Graduate Research Opportunities
Shrill Carder Bee Bombus sylvarum

Image by Steven Falk

Lead Supervisor: Lynn Dicks, Zoology

Co-Supervisor: Richard Comont, Bumblebee Conservation Trust

This is a CASE project with The Bumblebee Conservation Trust

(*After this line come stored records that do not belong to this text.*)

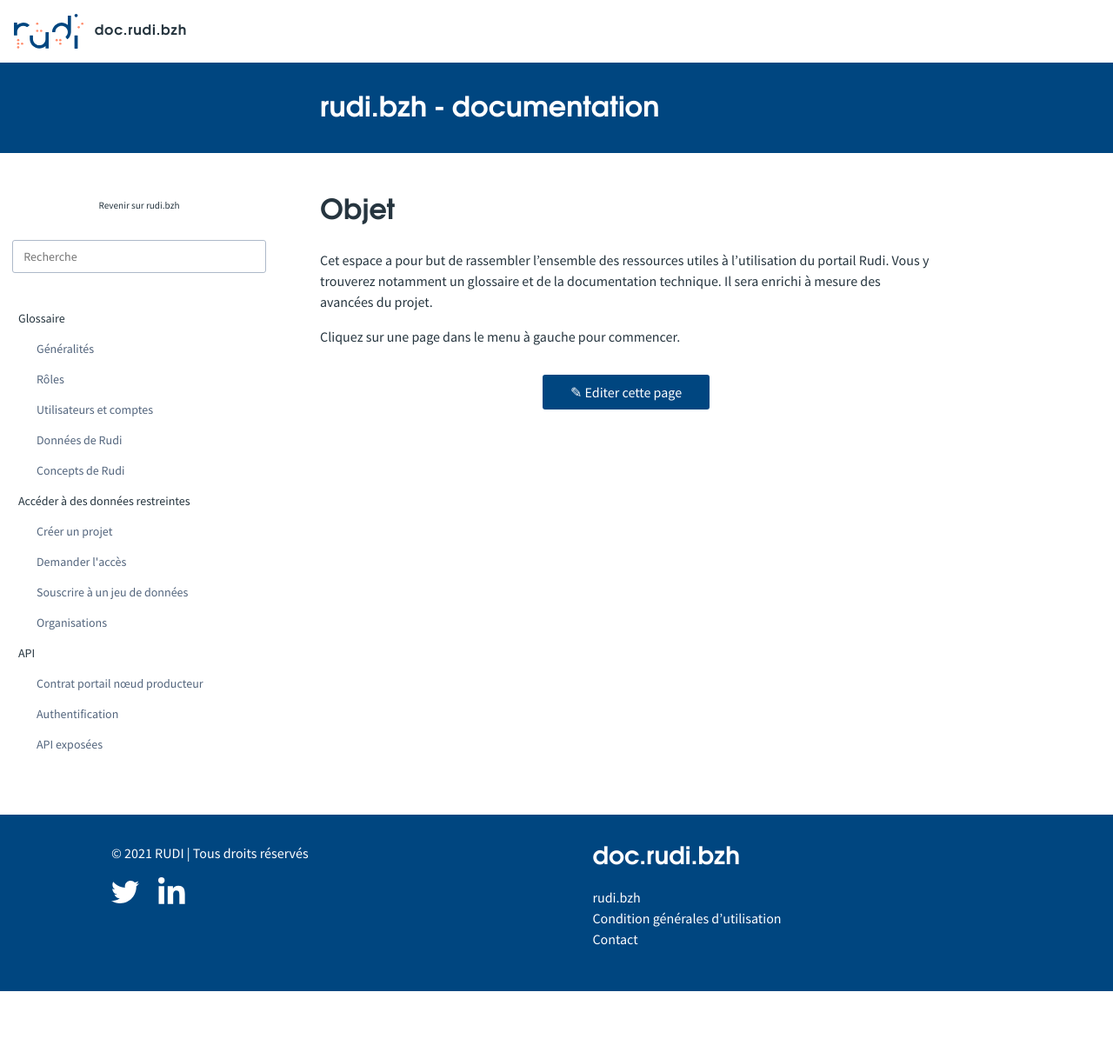
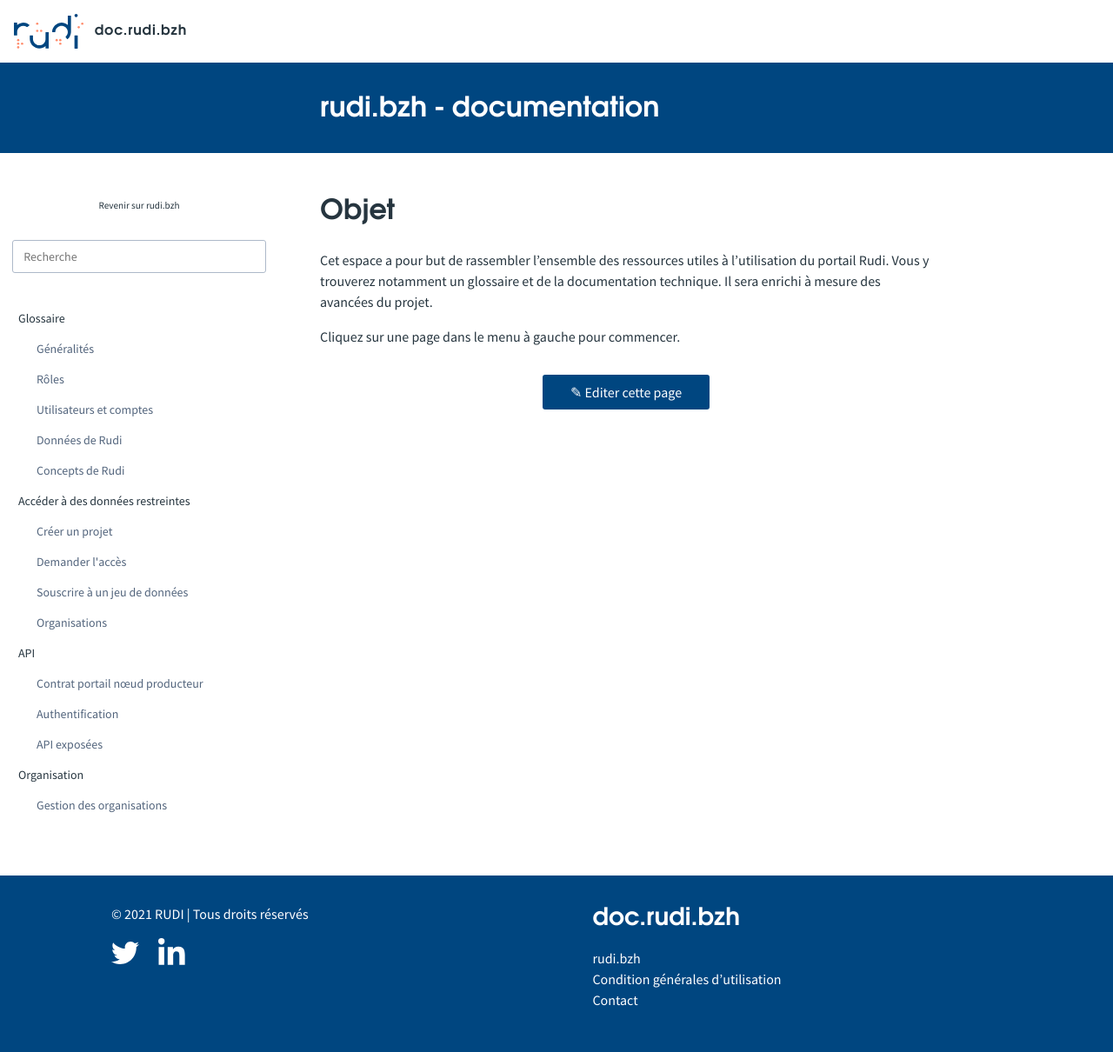
Before and after one commit to sigrennesmetropole/rudi_documentation, a Jekyll site: the page built from index.md, in a window 1280 px wide. Shown: the whole page at 87% size. Built offline with Jekyll 4.4.1, drawn with Linux system fonts in a browser that asks for light colours; before the commit the page ends 1140 px from its top, so only the background shows below that.

Commit message:
Update _config.yml

```diff
--- a/_config.yml
+++ b/_config.yml
@@ -48,6 +48,11 @@
     title: API
     output: true
 
+  organisation:
+    order: 4
+    title: Organisation
+    output: true
+
 defaults:
   - scope:
       path: ""
```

Brief summary: 
This project, in partnership with the Bumblebee Conservation Trust (BBCT), aims to fill key knowledge gaps to support the conservation of a severely threatened bumblebee species, Bombus sylvarum, in the UK.
Importance of the area of research concerned: 
The Shrill carder bee (Bombus sylvarum) is one of the UK’s most threatened bumblebee species. Changes in agricultural and land management practices and more recently direct losses to housing and industry have led to major declines of this once common species. Having been widespread across southern Britain, its modern range has contracted to just five populations, three in Wales and two in England. Two of these populations are large and appear to be stable (though threatened by development), but others are now small and declining. A Shrill carder bee Conservation Strategy 2020-2030 has been produced by BBCT, Buglife, RSPB, Natural England, NRW, BWARS & the IUCN, endorsed by 26 organisations. All partners are committed to delivering the urgent, co-ordinated and strategic approach needed over the next 10 years, to ensure this iconic bee not only survives – but again thrives. Conservation efforts are focused at landscape-scale, in areas around the surviving populations. There is a great need for research to support these efforts. In particular genetic analyses to estimate population sizes, foraging ranges, and pollen choices would be extremely helpful to inform conservation priorities.
Project summary : 
This project will work in partnership with the Bumblebee Conservation Trust to derive research questions and hypotheses directly related to the conservation strategy for Bombus sylvarum. Clear research gaps identified for the species include: i) understanding the genetic structure of the species’ populations at UK and European level, and determining the level of inbreeding pressure. Bumblebees are particularly vulnerable to population impacts of low genetic diversity, because it leads to the production of diploid males instead of females; ii) modelling future changes in the climate envelope for the species across north-west Europe; iii) ecological requirements, including foraging choices and use of habitats at landscape scale, particularly in relation to habitat fragmentation; iv) impacts of pesticides and pathogens on the Shrill Carder bee.
What will the student do?: 
The project will involve a combination of field work, laboratory work and computer modelling. Field sites will be in England, Wales and potentially mainland Europe. It is likely that the project will focus on a subset of the research needs identified above, according to the students’ interest. As a member of the subgenus Thoracobombus, Bombus sylvarum is a ‘pocket-maker’, in which the workers do not individually feed the larvae, so it is very unlikely to be possible to rear this species in laboratory conditions. Given this, and the conservation status of the species, field methods for studies of the shrill carder bee will focus on non-lethal sampling, including pollen loads, tarsal clips for genetic analysis, and faecal or vomit samples for pathogen load and pesticide exposure. The student will conduct field surveys to map flowering plant and nesting resources at landscape scale, develop a species distribution model for Bombus sylvarum to predict responses to future land use and climate change, and use genetics to explore population genetic structure, estimate and map nest density, estimate levels of inbreeding, and quantify the plant species found in pollen loads.
References - references should provide further reading about the project: 
Page, S., Lynch S., Wilkins, V. and Cartwright, B. 2020. A Conservation Strategy for the Shrill carder bee Bombus sylvarum in England and Wales, 2020–2030: Bumblebee Conservation Trust, Stirling, Scotland UK.
Ellis, J. S., Knight, M. E., Darvill, B., & Goulson, D. 2006. Extremely low effective population sizes, genetic structuring and reduced genetic diversity in a threatened bumblebee species, Bombus sylvarum (Hymenoptera : Apidae). Molecular Ecology, 15(14), 4375-4386. doi:10.1111/j.1365-294X.2006.03121.x
Williams, P. H., Araújo, M. B., & Rasmont, P. 2007. Can vulnerability among British bumblebee (Bombus) species be explained by niche position and breadth? Biological Conservation, 138(3), 493-505. doi:
You can find out about applying for this project on the Department of Zoology page.
Dr Lynn Dicks